Within our ears lies a complex mechanism for sensing the head’s position. Called the vestibular system, it senses how the head is moving and continuously communicates that information to the brain’s neurons. Merged with reports from our eyes and sensory nerves, all these data keep us balanced, literally. But, in some cases, such as in simulations or virtual reality, the system breaks down. The resulting symptoms of motion sickness can diminish quality of life and, in the case of pilots, one’s ability to perform. To solve this problem, Mayo Clinic’s Aerospace Medicine and Vestibular Research laboratory team in Arizona developed galvanic vestibular stimulation. It works like this: Four electrodes are placed on the head. They send bursts of electrical currents to the inner ear, matching the movement the eyes see. That makes the brain’s neurons think the body is moving. Patented by Mayo and licensed to vMocion, this tool may steady us physically by synchronizing the inner ear system responsible for balance and the report from our eyes.

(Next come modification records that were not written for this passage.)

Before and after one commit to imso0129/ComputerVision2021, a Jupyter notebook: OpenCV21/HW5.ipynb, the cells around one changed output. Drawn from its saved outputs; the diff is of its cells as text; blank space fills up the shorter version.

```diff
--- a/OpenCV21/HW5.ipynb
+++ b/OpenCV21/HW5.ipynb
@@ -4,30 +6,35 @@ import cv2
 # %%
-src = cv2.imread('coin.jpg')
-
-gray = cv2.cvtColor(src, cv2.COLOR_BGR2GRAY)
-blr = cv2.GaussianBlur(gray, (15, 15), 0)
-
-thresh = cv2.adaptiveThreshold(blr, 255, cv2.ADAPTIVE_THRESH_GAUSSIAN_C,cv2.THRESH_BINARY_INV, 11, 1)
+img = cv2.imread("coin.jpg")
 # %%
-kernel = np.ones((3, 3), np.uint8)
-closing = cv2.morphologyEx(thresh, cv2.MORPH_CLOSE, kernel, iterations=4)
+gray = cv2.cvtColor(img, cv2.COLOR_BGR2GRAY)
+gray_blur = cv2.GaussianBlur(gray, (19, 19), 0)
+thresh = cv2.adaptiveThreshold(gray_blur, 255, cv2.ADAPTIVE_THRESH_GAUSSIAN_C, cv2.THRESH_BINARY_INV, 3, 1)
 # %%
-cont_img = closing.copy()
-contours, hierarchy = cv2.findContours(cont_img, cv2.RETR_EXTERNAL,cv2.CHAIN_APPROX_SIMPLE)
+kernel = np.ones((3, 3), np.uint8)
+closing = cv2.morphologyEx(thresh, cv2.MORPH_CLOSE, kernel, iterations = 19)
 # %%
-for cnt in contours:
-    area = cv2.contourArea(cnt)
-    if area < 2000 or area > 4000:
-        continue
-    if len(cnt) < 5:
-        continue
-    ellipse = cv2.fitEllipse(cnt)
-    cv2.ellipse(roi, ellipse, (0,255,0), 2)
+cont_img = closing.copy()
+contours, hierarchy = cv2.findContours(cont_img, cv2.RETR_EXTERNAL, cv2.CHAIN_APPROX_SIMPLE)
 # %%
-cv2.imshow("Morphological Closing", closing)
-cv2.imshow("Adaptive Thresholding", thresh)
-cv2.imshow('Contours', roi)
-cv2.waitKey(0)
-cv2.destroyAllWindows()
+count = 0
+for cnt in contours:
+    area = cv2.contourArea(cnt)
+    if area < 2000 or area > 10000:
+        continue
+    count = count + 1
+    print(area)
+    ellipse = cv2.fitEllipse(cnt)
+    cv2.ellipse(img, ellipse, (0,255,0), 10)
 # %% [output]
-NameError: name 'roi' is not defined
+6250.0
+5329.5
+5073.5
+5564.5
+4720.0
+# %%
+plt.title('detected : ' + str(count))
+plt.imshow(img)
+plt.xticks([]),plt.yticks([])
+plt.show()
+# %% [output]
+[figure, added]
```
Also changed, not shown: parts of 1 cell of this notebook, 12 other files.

Stomach fluid that creeps up, and into the esophagus causes discomfort and irritation for millions. If it happens often enough, it’s called gastroesophageal reflux disease or GERD. And it’s the first step down a path that can include esophageal damage and a precancerous condition called Barrett’s esophagus. Stomach acid is usually blocked from the esophagus by a band of muscles. The muscles hold the esophagus shut until pressure pushes it open. But if that band loosens, stomach acid can splash into the esophagus. To mimic the action of those muscles in people with GERD, Mayo Clinic physicians and scientists helped develop a band of magnetic beads. The device, called Linx, is about the diameter of a quarter (about 1 inch or 2.5 centimeters). Each magnetic bead rests on its neighbor but has the capacity to expand — allowing food and drink down, or air (belch) and vomit to come up.

It’s not caused by childbirth. And it’s surprisingly common. But fecal incontinence, the inability to control bowel movements, is a problem patients manage largely alone — even as it erodes their quality of life. At Mayo Clinic, physician-scientists have worked to define the problem, identify better ways to image the muscles responsible for elimination, as well as develop better diagnostic tools. One of those tools is the anal monometer. Developed at Mayo, it is portable and provides quick results. The hope is that, by providing better diagnostic options, patients can receive timely supportive care for this health problem.

Concussions, and what they mean for the brain in the long run, are of great concern to athletes and their families. Young athletes, who are especially at risk, take longer to recover, according to experts at Mayo. To assess athletes for concussions, Mayo Clinic researchers helped validate a universal, simple test for when a player’s brain has been injured. The test is simple and fast. The athlete reads a series of numbers as fast as he or she can. It seems simple, but the test requires a combination of eye movements, speech, language and concentration — all of which can be impaired by a concussion. Baseline scores are assessed prior to play. When the athlete is suspected of a concussion, the test, called the King-Devick test, is administered again, and the results are compared. In the case of brain injury, the athlete will read the numbers at a slower pace than his or her baseline time.

This is just a small selection of the innovations translated into clinical application through the efforts of many  at Mayo Clinic. The group responsible for brokering the agreements with outside entities to turn these innovations into products is Mayo Clinic Ventures.

Over the past 30 years, Mayo Clinic Ventures has generated over $600 million dollars from these activities. A significant portion of these funds are used to support Mayo’s research and education initiatives. By investing in the infrastructure to translate the advancement of basic science into clinical practice, Mayo Clinic can have an outsized effect on health care, prioritizing the needs of patients with complex medical conditions.

– Sara Tiner